Task statement - The answer is one number: how many lines in the data below hold "secara".

>>

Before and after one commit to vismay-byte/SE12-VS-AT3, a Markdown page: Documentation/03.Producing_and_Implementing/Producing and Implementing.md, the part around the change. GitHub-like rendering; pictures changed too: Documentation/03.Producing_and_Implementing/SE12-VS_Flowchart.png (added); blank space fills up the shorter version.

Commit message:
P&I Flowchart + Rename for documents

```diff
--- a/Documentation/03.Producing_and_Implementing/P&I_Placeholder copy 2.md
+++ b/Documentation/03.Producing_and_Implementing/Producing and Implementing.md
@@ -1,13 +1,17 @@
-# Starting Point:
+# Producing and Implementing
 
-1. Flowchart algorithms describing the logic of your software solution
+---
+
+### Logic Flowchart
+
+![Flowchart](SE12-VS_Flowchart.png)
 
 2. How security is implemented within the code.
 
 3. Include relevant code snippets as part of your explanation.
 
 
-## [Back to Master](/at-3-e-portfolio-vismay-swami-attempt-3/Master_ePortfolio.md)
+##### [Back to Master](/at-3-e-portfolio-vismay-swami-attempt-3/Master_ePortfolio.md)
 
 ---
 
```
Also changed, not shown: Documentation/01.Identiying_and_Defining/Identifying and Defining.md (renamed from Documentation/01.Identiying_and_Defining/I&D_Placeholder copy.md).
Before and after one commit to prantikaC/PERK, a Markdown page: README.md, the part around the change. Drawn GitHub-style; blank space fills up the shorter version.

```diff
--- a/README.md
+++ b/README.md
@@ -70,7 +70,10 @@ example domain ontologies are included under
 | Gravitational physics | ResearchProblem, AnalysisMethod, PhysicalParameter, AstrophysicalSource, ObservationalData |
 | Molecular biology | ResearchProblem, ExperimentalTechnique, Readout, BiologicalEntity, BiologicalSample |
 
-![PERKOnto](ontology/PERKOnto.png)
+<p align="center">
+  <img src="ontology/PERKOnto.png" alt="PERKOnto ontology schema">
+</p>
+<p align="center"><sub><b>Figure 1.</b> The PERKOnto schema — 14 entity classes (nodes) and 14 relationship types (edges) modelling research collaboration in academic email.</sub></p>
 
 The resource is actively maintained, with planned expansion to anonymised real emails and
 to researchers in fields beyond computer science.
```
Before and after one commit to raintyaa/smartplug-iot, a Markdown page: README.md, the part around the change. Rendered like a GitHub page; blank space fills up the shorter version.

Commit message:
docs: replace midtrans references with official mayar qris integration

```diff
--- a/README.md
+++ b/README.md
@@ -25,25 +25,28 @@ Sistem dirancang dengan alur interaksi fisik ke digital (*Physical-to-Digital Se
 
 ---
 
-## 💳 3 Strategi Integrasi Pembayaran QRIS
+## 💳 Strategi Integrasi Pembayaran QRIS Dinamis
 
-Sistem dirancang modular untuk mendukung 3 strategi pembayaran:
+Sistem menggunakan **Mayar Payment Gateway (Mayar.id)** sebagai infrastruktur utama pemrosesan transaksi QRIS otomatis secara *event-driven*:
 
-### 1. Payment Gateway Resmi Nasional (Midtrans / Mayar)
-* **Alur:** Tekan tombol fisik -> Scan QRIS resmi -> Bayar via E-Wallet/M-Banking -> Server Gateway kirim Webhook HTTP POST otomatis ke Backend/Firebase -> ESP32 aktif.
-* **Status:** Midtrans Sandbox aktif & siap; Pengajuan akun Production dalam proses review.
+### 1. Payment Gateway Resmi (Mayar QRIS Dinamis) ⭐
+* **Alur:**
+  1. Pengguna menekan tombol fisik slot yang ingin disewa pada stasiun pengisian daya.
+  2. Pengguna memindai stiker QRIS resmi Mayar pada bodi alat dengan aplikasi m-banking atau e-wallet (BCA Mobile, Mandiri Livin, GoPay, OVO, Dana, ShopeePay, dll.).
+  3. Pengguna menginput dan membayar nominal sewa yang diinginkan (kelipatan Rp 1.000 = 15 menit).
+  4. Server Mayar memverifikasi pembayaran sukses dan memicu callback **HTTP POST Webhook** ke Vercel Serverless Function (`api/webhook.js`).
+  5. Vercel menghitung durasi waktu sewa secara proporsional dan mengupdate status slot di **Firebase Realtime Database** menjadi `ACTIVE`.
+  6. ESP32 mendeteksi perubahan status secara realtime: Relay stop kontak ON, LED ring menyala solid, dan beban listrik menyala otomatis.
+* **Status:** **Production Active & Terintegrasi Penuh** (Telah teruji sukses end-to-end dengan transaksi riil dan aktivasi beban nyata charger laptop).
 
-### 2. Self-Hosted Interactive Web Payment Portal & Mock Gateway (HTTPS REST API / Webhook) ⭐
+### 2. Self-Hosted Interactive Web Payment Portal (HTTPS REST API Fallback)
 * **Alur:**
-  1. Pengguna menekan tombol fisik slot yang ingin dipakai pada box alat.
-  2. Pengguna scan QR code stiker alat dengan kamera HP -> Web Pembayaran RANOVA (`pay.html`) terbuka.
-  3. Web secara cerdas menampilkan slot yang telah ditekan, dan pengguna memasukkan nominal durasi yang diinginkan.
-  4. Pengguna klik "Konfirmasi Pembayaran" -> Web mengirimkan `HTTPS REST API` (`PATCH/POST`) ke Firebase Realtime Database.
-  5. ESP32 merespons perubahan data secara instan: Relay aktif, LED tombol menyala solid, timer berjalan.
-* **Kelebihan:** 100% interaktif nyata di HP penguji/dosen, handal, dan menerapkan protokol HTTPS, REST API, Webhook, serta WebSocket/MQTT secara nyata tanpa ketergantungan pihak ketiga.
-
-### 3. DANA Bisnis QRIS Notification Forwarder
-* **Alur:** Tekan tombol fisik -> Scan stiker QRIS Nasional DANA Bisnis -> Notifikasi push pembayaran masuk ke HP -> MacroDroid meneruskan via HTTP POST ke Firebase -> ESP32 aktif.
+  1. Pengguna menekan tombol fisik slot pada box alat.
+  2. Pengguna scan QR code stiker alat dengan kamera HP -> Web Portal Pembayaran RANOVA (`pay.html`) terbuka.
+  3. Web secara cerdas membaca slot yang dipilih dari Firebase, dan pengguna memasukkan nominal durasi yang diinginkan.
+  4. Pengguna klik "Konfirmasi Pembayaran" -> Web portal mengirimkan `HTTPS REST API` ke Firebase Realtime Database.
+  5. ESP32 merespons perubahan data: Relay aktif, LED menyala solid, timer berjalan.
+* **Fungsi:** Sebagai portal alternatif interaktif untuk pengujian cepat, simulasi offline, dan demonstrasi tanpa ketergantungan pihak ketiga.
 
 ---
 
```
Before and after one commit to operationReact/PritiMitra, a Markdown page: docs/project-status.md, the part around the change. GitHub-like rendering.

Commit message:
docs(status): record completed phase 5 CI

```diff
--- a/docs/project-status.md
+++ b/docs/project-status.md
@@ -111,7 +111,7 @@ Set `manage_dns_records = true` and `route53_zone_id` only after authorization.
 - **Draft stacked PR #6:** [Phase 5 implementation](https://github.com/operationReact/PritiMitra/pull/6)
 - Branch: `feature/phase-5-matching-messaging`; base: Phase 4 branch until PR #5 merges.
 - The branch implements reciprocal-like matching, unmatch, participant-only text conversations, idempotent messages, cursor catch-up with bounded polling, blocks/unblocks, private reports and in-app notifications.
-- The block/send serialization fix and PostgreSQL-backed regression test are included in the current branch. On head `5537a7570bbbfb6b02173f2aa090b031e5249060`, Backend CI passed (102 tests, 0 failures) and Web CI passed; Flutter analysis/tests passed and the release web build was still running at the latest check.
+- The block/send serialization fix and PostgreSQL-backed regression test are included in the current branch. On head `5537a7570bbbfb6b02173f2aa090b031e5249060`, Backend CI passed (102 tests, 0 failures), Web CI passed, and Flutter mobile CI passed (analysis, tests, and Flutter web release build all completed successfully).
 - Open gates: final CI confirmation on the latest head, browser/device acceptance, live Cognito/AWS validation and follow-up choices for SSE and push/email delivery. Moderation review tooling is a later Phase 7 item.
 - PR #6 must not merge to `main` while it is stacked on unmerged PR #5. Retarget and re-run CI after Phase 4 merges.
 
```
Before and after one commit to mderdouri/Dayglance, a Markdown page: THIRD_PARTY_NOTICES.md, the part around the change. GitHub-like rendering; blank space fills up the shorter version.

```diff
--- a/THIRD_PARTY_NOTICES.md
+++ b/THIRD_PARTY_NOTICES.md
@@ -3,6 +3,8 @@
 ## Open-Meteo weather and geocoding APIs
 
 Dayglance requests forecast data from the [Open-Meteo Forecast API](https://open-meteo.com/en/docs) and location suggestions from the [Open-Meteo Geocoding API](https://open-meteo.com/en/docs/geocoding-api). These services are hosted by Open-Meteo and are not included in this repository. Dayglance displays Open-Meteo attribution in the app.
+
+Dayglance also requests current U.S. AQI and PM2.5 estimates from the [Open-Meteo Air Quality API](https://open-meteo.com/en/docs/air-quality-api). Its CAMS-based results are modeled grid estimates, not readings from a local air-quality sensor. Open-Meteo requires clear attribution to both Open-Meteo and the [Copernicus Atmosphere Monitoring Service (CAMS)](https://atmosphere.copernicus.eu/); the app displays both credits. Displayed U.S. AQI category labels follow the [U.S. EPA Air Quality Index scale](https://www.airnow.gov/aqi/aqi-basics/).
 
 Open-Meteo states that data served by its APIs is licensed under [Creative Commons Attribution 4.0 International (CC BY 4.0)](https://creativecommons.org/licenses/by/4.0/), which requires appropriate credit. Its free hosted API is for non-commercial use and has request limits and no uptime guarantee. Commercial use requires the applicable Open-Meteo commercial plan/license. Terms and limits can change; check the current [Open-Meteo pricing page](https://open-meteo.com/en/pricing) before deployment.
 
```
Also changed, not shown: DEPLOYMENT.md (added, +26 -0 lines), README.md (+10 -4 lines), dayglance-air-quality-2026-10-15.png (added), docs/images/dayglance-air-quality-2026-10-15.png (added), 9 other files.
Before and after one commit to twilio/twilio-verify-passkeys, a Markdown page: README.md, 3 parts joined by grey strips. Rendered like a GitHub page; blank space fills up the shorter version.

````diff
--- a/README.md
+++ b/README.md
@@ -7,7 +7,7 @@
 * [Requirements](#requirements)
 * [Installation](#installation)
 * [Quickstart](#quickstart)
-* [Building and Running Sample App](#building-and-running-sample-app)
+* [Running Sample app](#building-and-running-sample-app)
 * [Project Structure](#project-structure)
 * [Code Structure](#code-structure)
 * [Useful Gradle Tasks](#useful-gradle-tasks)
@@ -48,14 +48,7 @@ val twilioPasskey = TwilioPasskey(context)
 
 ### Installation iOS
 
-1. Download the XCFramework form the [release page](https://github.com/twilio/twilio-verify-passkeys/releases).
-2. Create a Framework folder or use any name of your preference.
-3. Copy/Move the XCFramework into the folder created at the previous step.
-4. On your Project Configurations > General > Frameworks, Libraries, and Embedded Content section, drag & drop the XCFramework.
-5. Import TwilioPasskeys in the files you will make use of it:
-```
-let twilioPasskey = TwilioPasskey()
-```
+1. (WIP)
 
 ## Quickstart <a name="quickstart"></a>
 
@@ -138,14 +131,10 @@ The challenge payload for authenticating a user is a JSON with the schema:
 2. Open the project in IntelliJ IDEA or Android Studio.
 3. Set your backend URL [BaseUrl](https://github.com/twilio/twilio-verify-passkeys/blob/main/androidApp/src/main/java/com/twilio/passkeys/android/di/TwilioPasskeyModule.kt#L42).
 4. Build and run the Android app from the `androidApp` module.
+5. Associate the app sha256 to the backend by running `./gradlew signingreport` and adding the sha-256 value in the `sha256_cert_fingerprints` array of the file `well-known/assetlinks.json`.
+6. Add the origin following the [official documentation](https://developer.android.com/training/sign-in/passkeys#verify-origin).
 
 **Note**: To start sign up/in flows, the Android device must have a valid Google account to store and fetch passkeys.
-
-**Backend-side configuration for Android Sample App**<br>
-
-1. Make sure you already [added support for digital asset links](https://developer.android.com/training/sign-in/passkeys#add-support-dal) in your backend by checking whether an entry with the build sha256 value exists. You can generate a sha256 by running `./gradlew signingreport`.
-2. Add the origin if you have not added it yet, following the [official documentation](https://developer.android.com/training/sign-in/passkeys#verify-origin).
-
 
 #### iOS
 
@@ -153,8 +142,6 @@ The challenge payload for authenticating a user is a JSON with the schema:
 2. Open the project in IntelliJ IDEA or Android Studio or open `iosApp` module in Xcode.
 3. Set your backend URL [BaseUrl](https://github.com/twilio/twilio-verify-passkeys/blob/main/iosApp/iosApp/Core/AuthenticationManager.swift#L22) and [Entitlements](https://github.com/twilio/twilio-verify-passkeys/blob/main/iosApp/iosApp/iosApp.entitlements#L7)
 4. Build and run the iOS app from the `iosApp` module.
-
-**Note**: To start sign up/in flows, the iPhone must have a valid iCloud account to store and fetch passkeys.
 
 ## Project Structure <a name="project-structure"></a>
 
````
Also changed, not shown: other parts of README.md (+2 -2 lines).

<<

Problem solution - 7